Source material
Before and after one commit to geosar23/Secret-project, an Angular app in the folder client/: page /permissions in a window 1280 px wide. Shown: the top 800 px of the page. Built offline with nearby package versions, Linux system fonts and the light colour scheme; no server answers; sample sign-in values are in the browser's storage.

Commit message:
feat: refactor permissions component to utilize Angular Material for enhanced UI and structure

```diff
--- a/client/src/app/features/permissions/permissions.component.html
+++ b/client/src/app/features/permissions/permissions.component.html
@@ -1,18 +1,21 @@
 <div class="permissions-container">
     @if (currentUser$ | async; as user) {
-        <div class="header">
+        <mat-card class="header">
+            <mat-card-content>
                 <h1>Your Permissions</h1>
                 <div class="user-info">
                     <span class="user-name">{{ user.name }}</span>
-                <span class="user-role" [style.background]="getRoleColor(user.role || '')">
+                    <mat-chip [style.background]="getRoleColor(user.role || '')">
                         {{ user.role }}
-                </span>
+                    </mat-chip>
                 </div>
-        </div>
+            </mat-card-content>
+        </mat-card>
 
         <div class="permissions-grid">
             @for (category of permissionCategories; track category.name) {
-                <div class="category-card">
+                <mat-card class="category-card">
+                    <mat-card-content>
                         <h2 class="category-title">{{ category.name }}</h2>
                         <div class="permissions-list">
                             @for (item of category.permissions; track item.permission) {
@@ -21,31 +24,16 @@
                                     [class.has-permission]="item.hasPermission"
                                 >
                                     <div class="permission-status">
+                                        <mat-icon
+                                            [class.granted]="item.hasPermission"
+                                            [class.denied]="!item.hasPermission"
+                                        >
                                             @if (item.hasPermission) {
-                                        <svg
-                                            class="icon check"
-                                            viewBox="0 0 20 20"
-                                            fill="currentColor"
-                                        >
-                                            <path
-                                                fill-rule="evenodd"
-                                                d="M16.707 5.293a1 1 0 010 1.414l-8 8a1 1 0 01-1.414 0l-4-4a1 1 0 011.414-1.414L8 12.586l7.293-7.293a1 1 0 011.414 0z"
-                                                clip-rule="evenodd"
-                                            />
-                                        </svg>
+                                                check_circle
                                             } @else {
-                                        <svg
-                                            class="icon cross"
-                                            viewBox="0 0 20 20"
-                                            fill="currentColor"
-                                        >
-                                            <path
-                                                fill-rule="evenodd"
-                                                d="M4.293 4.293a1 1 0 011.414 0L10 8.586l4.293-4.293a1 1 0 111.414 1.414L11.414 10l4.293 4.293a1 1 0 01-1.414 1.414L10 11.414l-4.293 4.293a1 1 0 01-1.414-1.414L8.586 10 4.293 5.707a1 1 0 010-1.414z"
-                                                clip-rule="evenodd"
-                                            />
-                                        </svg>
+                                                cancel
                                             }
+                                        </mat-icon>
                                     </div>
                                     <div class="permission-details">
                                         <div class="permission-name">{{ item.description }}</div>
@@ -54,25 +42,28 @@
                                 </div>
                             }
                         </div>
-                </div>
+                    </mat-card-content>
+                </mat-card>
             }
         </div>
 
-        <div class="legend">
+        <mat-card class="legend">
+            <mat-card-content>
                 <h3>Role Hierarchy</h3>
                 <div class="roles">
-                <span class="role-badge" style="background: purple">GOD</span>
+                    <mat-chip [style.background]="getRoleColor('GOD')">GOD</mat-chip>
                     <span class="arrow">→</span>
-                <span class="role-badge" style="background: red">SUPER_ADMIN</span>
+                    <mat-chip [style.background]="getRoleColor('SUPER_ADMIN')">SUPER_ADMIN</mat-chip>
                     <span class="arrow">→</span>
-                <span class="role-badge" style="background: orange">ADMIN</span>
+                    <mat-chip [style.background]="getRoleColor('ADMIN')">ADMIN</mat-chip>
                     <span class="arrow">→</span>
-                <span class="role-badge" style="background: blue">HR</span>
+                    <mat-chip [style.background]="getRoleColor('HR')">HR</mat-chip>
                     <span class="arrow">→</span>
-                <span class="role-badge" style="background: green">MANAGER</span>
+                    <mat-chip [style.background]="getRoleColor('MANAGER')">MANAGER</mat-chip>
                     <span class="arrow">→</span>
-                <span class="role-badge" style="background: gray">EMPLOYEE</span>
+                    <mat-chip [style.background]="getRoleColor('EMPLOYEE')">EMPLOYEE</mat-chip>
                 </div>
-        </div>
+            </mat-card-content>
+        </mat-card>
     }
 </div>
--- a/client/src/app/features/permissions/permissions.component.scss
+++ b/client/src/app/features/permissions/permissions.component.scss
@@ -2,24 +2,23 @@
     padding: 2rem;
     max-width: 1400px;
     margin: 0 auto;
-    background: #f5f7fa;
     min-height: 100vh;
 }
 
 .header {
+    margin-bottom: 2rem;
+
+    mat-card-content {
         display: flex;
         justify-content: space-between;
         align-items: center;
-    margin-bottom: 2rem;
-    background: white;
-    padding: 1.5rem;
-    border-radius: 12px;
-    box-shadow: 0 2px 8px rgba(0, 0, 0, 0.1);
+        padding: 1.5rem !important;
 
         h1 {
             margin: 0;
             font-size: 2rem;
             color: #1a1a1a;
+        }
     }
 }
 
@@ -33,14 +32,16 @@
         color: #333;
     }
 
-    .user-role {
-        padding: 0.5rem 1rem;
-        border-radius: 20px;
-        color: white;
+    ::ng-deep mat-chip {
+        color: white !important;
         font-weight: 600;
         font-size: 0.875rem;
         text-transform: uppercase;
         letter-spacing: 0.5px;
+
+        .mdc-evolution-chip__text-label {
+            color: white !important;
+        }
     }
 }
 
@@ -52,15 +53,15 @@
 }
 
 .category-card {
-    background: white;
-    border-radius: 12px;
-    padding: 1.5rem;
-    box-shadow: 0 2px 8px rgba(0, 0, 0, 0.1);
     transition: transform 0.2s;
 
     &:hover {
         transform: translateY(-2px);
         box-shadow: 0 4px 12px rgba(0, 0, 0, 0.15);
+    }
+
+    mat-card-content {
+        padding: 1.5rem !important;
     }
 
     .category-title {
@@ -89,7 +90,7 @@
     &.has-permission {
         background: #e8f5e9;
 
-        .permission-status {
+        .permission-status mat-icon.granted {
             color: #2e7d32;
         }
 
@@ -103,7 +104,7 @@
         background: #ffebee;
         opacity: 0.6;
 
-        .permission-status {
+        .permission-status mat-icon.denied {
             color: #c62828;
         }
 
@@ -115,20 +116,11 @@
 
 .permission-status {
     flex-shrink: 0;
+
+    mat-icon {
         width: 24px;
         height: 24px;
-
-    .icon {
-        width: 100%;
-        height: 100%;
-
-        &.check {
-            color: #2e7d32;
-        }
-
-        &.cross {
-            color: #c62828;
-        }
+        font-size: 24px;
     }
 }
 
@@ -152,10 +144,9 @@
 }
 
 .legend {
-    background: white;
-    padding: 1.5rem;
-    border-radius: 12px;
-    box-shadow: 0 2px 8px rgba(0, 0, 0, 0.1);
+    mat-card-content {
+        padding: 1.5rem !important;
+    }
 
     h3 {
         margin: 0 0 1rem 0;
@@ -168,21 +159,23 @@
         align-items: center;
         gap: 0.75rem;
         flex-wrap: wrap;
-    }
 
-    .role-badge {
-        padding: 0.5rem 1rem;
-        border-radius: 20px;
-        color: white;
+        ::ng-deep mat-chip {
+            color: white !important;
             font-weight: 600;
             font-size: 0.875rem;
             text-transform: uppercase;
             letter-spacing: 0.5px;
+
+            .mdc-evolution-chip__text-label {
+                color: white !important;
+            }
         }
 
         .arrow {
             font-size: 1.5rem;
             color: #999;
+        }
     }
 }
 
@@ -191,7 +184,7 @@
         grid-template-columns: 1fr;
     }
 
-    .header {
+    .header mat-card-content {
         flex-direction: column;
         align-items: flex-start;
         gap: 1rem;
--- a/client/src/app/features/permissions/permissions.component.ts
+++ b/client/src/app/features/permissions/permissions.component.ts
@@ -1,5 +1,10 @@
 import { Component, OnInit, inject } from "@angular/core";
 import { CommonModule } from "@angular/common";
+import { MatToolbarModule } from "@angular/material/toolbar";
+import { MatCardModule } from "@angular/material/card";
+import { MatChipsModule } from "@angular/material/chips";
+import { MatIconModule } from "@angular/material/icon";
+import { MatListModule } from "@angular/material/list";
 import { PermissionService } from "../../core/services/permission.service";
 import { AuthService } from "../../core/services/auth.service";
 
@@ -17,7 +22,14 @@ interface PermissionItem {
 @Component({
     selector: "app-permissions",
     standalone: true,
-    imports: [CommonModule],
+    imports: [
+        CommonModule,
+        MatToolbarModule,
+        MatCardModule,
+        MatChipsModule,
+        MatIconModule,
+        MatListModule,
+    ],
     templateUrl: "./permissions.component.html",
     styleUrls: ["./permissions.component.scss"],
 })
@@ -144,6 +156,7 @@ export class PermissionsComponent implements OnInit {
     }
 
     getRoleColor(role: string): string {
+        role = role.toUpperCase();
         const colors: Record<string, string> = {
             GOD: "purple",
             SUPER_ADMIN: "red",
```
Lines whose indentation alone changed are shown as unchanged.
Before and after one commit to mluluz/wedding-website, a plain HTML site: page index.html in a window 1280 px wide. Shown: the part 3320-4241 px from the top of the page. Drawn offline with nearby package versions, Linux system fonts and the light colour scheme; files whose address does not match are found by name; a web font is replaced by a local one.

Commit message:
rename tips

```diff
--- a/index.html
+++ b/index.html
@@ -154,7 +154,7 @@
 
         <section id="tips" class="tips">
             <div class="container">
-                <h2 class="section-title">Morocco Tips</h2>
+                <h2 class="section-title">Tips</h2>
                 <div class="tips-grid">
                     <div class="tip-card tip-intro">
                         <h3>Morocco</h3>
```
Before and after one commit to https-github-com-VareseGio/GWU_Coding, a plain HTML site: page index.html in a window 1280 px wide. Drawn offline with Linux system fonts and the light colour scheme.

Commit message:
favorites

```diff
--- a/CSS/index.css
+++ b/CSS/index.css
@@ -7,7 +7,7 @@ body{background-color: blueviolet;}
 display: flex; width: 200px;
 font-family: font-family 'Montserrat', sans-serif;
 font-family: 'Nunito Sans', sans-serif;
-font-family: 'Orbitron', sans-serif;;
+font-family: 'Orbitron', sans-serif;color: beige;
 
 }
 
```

Problem details
Give nothing but the number of lines in the entries that include "getRoleColor".

Completed task
9